“I don’t know. Matrix did pretty well [laughs].”
But isn’t this more overtly religious?
“But it’s not, though. C.S. Lewis was more outspoken as a Christian, which is the only thing that’s more overt about this. What people are calling allegory -- which it’s not, it’s supposition -- what they’re calling allegory is less present in this book than it was in The Matrix. I mean Matrix, you had this character Neo, he was chosen, he died, he came back, he saved the world: that’s the Resurrection story. In Lord of the Rings there’s a resurrection story. In Star Wars there’s a resurrection story. It’s only because of who C.S. Lewis is that this is considered any more allegorical than any of those stories. The Resurrection story has featured in different cultures and different stories throughout generations. I think it’s the climate right now that has brought attention to that.”
But the whole sequence of Aslan’s death and resurrection, you’ve got the two women – Mary Magdalene/Virgin Mary -- the humiliation and the cutting of Aslan’s mane, the beating of Aslan/Christ, the breaking of the Stone Table (tablets) – all these things make it closer to the Christian version of the Resurrection story than to any other version.
“It’s two little girls in this case [laughs] . . . You know, I don’t believe C.S. Lewis was that literal in his allegory. I think he would be mortified to think that people were taking it that literally. I don’t think he ever set out to re-write the Bible in different terms or anything like that. I think he wrote this story for his goddaughter, and he obviously integrated a lot of his personal beliefs.
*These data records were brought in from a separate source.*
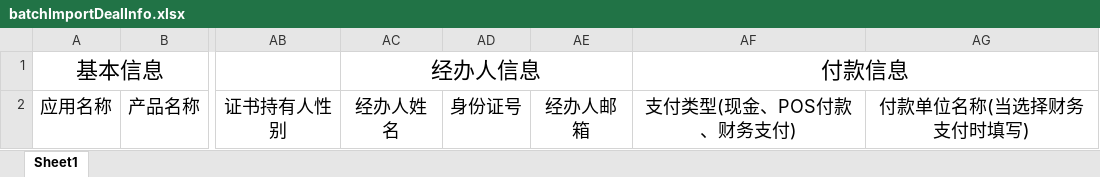
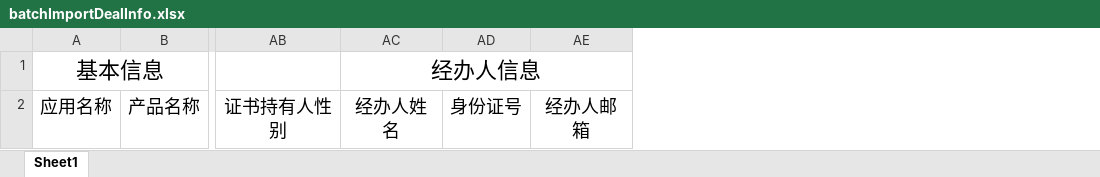
Before and after one commit to dingjianhui1013/operator, an Excel workbook: src/main/webapp/template/xls/batchImportDealInfo.xlsx, sheet Sheet1, drawn as a sheet; only a part is shown, gaps mark what is left out; values as stored, in another font and other column widths than the file's, no borders; the diff names each change by its address in the sheet, - before the commit and + after, or states it on an @@ line.

```diff
--- a/src/main/webapp/template/xls/batchImportDealInfo.xlsx (sheet Sheet1)
+++ b/src/main/webapp/template/xls/batchImportDealInfo.xlsx (sheet Sheet1)
-column AF, rows 1-2: 付款信息 | 支付类型(现金、POS付款、财务支付)
-column AG, row 2: 付款单位名称(当选择财务支付时填写)
```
But I think it diminishes the project to call it allegory because it’s more than that. To me it’s more a story about family. All of that aside, it’s a story about a family dealing with a situation they have no power over, that goes to Narnia and their rivalries become epic, Edmund’s betrayal becomes life and death. And it’s about a family pulling back together in order to overcome evil, and that’s the heart of the story.”
But how do you feel about the passions that the project has raised within the evangelical movement, for instance? They have been expressing worries from the start about what will and won’t be in the film?
“Definitely there’s a concern from fans, you know? Of all belief systems, there was a concern that we were true to the book and I was very sympathetic to that. As I say, I grew up with it, I cared a lot about what was in there, and I think it’s perfectly valid for all of those fans to be protective of a piece of material that they’re very close to.”
How is Prince Caspian coming along?
“Prince Caspian, we’ve started thinking about the story and thinking, you know, as I did in this film, about trying and finding more of the emotional journey of the kids, and finding what that next emotional journey is. There’s a wonderful aspect to Caspian which is that rediscovery of this world, of the kids going back and remembering with nostalgia this experience, and then that very emotional thing of the fact that Peter and Susan, at the end of Caspian, don’t get to go back. So I think again, there’s a really heartfelt story there.”
Lord of the Rings won a lot of Oscars. Do you think this has the same chance?
“[Laughs] No, I don’t. In all seriousness I don’t. And you don’t want, as a filmmaker, to be making a film for that purpose. Obviously everyone will be very happy if it does. The strange thing about making a film in New Zealand is that people in New Zealand seem to think that any film made there will win Oscars. It feels like a cultural expectation now. So people would say that to me. I’d be in some small town and they’d say, ‘Good luck at the Oscars’ and I’m like, ‘I haven’t even started shooting it yet.’”
NB: The Chronicles of Narna has received three Oscar nominations: Best Achievement in Makeup, Best Achievement in Sound, and Best Achievement in Visual Effects